Not only do Canadians hold a lot of debt, it is growing at a feverish pitch. Consumers alone hold almost $900 billion of mortgage debt with chartered banks. If you account for other mortgage lenders the figure is more than $1.1 trillion, almost 2/3 of the country’s GDP. More troubling is its pace of growth – more than doubling over the past two years. The most troubling aspect is that mortgage debt is only a small drop in the bucket. Add government and corporate debt into the mix and we’re a country a spendthrifts, regularly spending much more than we earn (and increasingly so).
Maybe it’s not a big deal. After all, “we owe it to ourselves”, right? Even if we are trillions of dollars underwater at the moment, when Jane Smith pays her mortgage the proceeds will be returned to Joe Anderson. A debt repayment to one is an income stream to another.
That’s one way of looking at it, but it’s wrong.
Canadians also owe foreigners money, and a lot of it. For the past four years the country has run a current account deficit. This deficit occurs when Canada buys more goods and services from foreign countries than they buy from Canada. Since Canadians are buying more than they are selling, they need to get financed. This financing comes from loans that a foreigner gives to a Canadian to enable him to purchase his foreign-made goods.

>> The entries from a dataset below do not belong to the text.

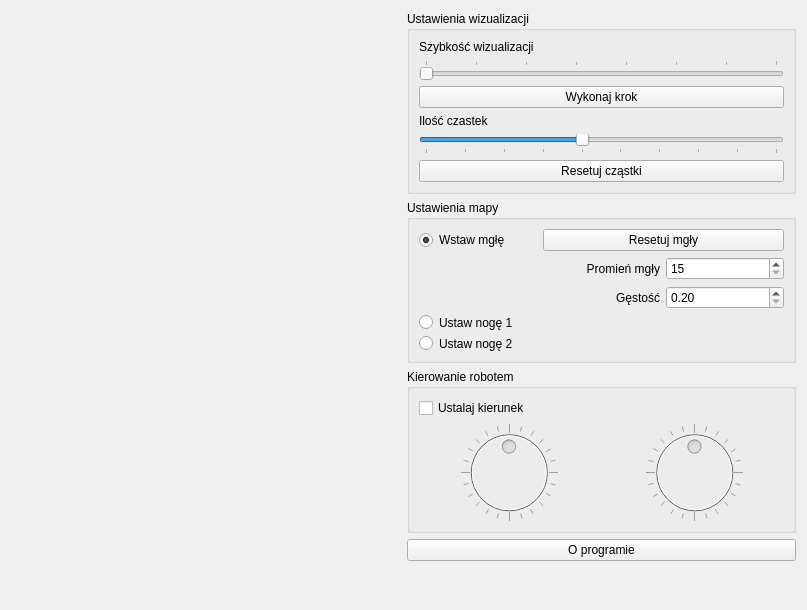
First picture: the form in Visualiser.ui, repository zuozp8/nogi, before the edit.
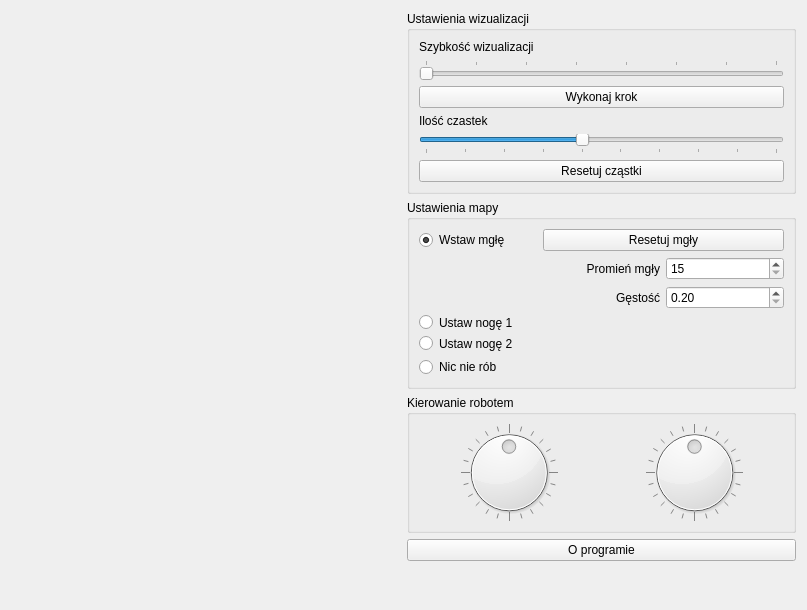
Second picture: the form after the edit. Custom widgets are drawn as their Qt base class.

The edit to the form file:
```diff
--- a/Visualiser.ui
+++ b/Visualiser.ui
@@ -216,6 +216,13 @@
           </property>
          </widget>
         </item>
+        <item row="8" column="0" colspan="3">
+         <widget class="QRadioButton" name="voidRadioButton">
+          <property name="text">
+           <string>Nic nie rób</string>
+          </property>
+         </widget>
+        </item>
        </layout>
       </widget>
      </item>
@@ -225,11 +232,8 @@
         <string>Kierowanie robotem</string>
        </property>
        <layout class="QGridLayout" name="gridLayout_4">
-        <item row="1" column="0">
+        <item row="0" column="0">
          <widget class="QDial" name="direction1">
-          <property name="enabled">
-           <bool>false</bool>
-          </property>
           <property name="maximum">
            <number>360</number>
           </property>
@@ -250,11 +254,8 @@
           </property>
          </widget>
         </item>
-        <item row="1" column="1">
+        <item row="0" column="1">
          <widget class="QDial" name="direction2">
-          <property name="enabled">
-           <bool>false</bool>
-          </property>
           <property name="maximum">
            <number>360</number>
           </property>
@@ -275,13 +276,6 @@
           </property>
          </widget>
         </item>
-        <item row="0" column="0" colspan="2">
-         <widget class="QCheckBox" name="controlDirections">
-          <property name="text">
-           <string>Ustalaj kierunek</string>
-          </property>
-         </widget>
-        </item>
        </layout>
       </widget>
      </item>
```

Last year, Canadians ran a current account deficit of $62 billion, or about 3.4% of their total output. This deficit allowed Canadians to consume more than they could produce, something that I’m sure no one complained about at the time.
The flip side to all this is that at some future point we will have to repay this debt. When that happens, Canadians will have to consume less than they produce. This means that they will spend money paying back a debt owed to foreigners, and this will not result in an income stream to a Canadian. In this case, it is obvious that the debt does not matter because “we owe it to ourselves.” Those debts that we owe foreigners do matter, in the sense that they will consume our income and not allow us to enjoy the fruits of our labour.
The more current account deficits Canada runs, the greater becomes the amount of debt that must be paid back to foreigners. Canada’s net foreign debt stands close to $231 billion. This may not seem like much compared to the trillions of total debt outstanding, but it is significant because it is debt that we don’t owe to ourselves.
As Canadians pay off this debt – and it will have to be paid off someday, if not today – their income will not be free to purchase goods to make them happier, or make investments to make them wealthier. The repayment of this debt will instead be payback for consuming or investing too much in the past.
A large part of this current account deficit is caused by the government. Since 2008 the federal government has regularly spent more than it brought in via tax revenue. Last year the government borrowed about $26 billion, or almost 1.5% of GDP. That’s a lot. If we are looking at a total current account deficit of 3.4% of GDP, we can see that the federal government alone is responsible for 44% of it!
If the repayment of this foreign-owned debt seems like a ticking time bomb, perhaps the sooner we get this country’s fiscal house in the order, the better. Regular Canadians would do well to tighten their belts, and maybe try saving for a change. The federal government, instead of telling the rest of us to do so, should be obliged to do the same. Getting the federal deficit under control would do much to reduce our reliance on foreign loans, and also reduce the future pain to come when we must repay it.